From left: T Dialogues guests Mae Tan and Desmond Tan.
T Dialogues guest Fiona Xie.
From left: T Dialogues guests Jon Chua and Amanda Chaang.
T Dialogues guest Arissa Cheo.
From left: T Dialogues guests Jenine Oh and Min Guan.
From left: T Dialogues guests Soo Yun Teng and Kris Manoonsirikul.
T Dialogues guest Rosalynn Tay.
T Dialogues guest Chase Tan.
From left: T Dialogues guests Carol Loo and Chase Tan.
Clockwise from top left: Chris Godfrey, Alissa Khan-Whelan, Chris Richards, Liz Uy, Mae Tan and Jack Wang.

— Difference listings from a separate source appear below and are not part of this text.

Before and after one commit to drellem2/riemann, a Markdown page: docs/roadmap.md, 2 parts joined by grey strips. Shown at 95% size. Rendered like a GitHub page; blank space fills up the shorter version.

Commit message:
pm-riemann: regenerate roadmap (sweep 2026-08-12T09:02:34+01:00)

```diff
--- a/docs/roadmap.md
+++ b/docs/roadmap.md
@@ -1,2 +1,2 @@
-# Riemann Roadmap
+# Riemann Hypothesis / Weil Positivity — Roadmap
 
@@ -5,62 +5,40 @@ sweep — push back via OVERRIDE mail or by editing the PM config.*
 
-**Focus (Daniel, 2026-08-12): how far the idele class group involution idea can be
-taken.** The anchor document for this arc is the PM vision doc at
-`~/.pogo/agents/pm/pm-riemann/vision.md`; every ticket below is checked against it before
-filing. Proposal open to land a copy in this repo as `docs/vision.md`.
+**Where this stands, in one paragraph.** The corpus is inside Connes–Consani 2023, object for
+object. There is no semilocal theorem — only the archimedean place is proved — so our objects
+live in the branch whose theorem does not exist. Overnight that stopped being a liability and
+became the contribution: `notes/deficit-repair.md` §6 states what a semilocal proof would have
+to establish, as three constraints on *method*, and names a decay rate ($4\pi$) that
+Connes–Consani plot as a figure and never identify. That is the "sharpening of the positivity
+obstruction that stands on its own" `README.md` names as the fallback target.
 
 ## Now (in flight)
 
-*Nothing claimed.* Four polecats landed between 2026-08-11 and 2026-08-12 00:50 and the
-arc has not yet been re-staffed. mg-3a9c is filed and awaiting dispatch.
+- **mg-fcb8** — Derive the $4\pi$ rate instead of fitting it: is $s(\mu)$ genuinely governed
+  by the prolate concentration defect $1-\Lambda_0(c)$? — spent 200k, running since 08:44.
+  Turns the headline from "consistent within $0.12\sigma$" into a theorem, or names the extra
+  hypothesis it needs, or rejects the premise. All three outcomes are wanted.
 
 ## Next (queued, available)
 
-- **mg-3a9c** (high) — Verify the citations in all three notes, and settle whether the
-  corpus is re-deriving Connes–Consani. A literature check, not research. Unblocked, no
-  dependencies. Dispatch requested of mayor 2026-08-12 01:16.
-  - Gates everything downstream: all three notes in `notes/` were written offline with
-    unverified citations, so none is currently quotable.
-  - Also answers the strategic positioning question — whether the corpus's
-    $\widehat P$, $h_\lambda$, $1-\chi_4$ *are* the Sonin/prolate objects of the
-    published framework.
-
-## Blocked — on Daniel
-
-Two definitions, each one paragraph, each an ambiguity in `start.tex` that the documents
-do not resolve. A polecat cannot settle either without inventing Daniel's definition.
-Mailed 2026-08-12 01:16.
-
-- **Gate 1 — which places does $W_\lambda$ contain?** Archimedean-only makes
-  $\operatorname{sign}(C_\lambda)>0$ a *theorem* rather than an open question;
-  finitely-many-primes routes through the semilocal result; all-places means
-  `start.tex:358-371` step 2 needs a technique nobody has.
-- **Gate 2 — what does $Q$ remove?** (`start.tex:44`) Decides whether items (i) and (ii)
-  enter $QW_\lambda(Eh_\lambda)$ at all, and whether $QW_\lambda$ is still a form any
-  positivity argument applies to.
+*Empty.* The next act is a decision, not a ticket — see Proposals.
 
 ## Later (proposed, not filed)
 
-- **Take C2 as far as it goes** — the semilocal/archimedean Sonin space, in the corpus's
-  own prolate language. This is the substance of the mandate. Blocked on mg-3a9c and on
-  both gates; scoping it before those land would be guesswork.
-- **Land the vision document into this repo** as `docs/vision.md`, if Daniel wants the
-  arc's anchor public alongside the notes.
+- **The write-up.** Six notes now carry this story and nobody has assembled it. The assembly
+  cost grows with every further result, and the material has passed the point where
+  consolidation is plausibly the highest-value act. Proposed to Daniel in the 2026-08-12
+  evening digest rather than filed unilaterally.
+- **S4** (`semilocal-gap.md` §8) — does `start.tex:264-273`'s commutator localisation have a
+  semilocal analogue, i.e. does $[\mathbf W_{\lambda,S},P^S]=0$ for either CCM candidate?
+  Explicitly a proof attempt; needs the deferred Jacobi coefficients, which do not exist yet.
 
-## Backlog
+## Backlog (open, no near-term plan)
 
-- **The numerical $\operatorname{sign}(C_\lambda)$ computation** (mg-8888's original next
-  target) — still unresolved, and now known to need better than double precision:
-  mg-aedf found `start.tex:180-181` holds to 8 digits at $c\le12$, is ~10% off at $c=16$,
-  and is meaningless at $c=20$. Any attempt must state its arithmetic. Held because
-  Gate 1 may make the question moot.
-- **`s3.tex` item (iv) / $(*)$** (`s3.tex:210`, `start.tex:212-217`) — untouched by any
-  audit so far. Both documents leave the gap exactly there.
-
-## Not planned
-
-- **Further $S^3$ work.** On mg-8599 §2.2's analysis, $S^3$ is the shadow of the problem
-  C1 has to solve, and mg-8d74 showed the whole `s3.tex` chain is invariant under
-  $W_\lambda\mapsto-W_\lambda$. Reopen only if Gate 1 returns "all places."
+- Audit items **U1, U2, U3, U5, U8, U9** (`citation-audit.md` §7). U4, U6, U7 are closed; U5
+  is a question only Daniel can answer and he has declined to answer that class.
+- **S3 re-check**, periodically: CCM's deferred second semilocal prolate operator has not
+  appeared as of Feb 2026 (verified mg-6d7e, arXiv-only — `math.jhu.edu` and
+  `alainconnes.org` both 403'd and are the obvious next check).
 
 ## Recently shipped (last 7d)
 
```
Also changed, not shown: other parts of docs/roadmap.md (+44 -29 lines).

From left: T Dialogues guest Jenine Oh, T: The New York Times Style Magazine Singapore’s editorial director Jumius Wong, T Dialogues emcee Georgina Benjamin, T: The New York Times Style Magazine Singapore’s VP of Sales and Marketing Lesley Ann Chai, T Dialogues guest Carol Loo, and T: The New York Times Style Magazine Singapore’s Senior Fashion Stylist Glenn Goh.
From left: T Dialogues guests Charlie Ng and Caroline Suganda.

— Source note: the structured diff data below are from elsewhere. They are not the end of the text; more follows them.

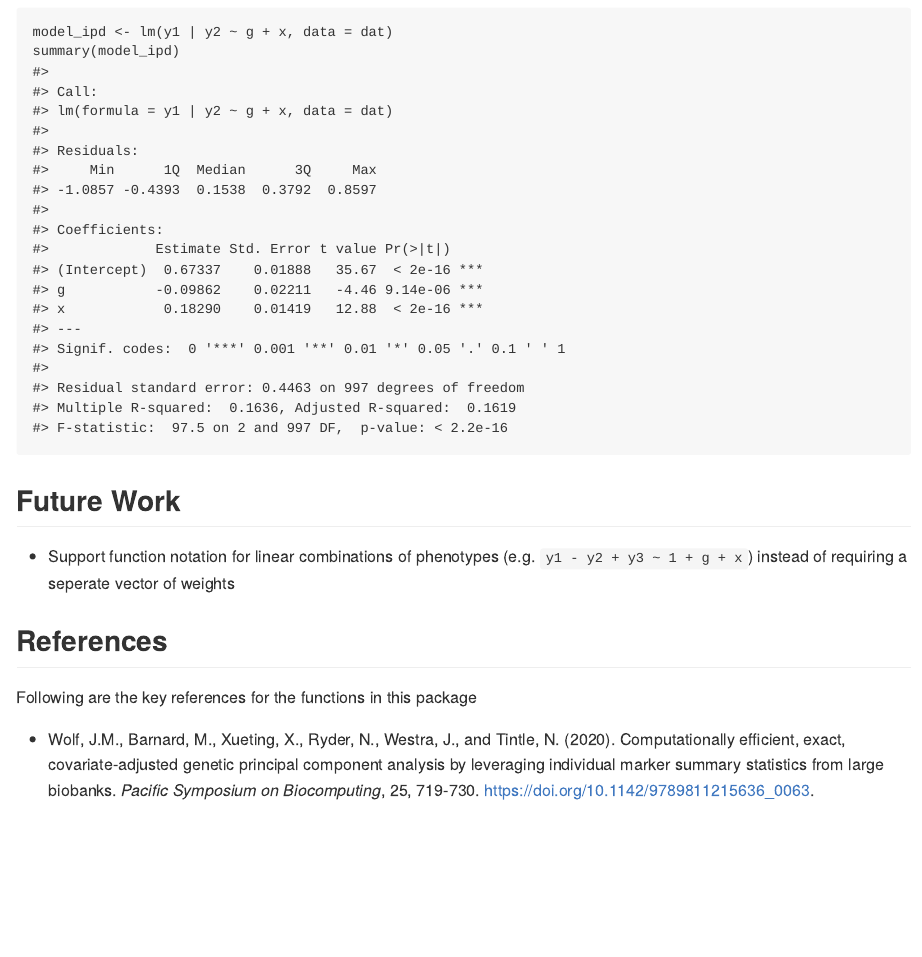
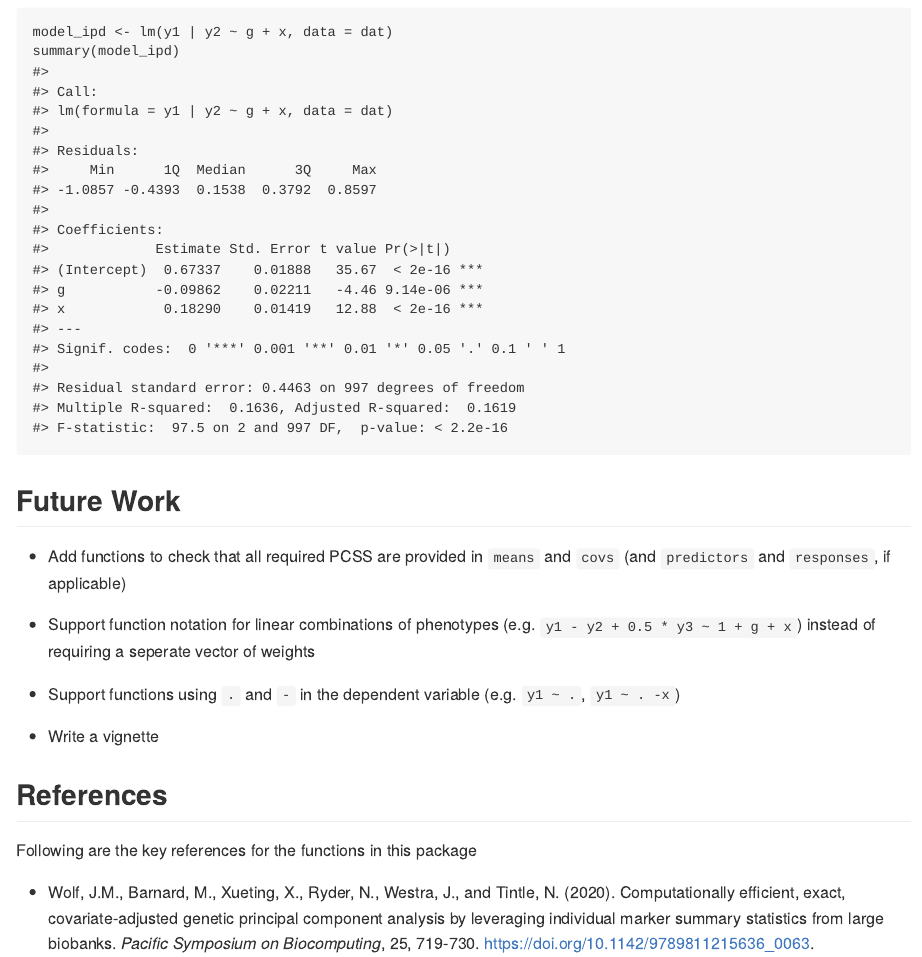
Before and after one commit to jackmwolf/pcsstools, an R Markdown document (README.Rmd): the page in a window 1100 px wide, from 3930 px down. The pictures show the output file README.md that the author committed with the source, drawn offline in the style of GitHub; badge pictures from the web are left out.

Commit message:
Update README - Add additional future tasks

```diff
--- a/README.Rmd
+++ b/README.Rmd
@@ -140,7 +140,14 @@ summary(model_ipd)
 
 ## Future Work
 
-* Support  function notation for linear combinations of phenotypes (e.g. `y1 - y2 + y3 ~ 1 + g + x`)  instead of requiring a seperate vector of weights
+* Add functions to check that all required PCSS are provided in `means` and `covs` (and `predictors` and `responses`, if applicable)
+
+* Support function notation for linear combinations of phenotypes (e.g. `y1 - y2 + 0.5 * y3 ~ 1 + g + x`)  instead of requiring a seperate vector of weights
+
+* Support functions using `.` and `-` in the dependent variable (e.g. `y1 ~ .`, `y1 ~ . -x`)
+
+* Write a vignette
+
 
 ## References
 Following are the key references for the functions in this package
```
Also changed, not shown: README.md.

From left: T: The New York Times Style Magazine Singapore’s Editor Renée Batchelor, The New York Times’ South Asia and South East Asia licensing manager, T: The New York Times Style Magazine Singapore’s Writer Lynette Kee.
From left: T Dialogues guest Andrew Tan and T: The New York Times Style Magazine Singapore’s VP of Sales and Marketing, Lesley Ann Chai.

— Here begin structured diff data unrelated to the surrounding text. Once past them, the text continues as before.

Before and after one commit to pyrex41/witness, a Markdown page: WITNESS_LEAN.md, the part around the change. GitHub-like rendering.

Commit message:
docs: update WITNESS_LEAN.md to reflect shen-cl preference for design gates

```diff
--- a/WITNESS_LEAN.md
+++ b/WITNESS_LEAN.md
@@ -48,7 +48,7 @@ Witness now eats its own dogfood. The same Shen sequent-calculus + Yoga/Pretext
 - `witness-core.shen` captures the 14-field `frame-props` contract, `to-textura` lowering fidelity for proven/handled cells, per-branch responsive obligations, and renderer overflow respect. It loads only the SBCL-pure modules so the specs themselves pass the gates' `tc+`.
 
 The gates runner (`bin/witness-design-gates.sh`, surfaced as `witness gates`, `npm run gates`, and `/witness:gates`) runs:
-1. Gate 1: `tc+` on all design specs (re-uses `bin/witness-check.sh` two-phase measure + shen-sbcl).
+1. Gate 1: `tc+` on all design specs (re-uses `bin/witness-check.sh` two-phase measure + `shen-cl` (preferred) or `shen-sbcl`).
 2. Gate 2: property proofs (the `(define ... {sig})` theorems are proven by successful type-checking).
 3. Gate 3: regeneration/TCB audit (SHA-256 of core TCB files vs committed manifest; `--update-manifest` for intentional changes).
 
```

T Dialogues guest Andrea Sim.
From left: T: The New York Times Style Magazine Singapore’s Digital Writer Bianca Husodo and T Dialogues guest Rosalynn Tay.
T Dialogues guest Elaine Lim Chan.
From left: T Dialogues guests Sabrina Ho, Qli Quek and Lydia Lim.
From left: T Dialogues guests Pamela Ardana and Jas Ng.
From left: T Dialogues guests Amy Tran and Patricia Paguia.
From left: T Dialogues guests Pak Ley Peng and Sammi Lim.
T Dialogues guest Eileen Wee.
T Dialogues guests. At centre, Ruth Paul, South Asia and South East Asia’s licensing manager of The New York Times.
Post-T Dialogues, guests mingle in the cocktail area outside the conference room.
T Dialogues’ gin sponsor, Tanqueray, set up a booth in the cocktail area, serving guests rounds of cocktails.
T Dialogues guest Carol Loo at the Tanqueray booth.
T Dialogues refreshment sponsor, Coocaça, served açai bowls to guests in the cocktail area.
Related story: Watch: T Dialogues 2019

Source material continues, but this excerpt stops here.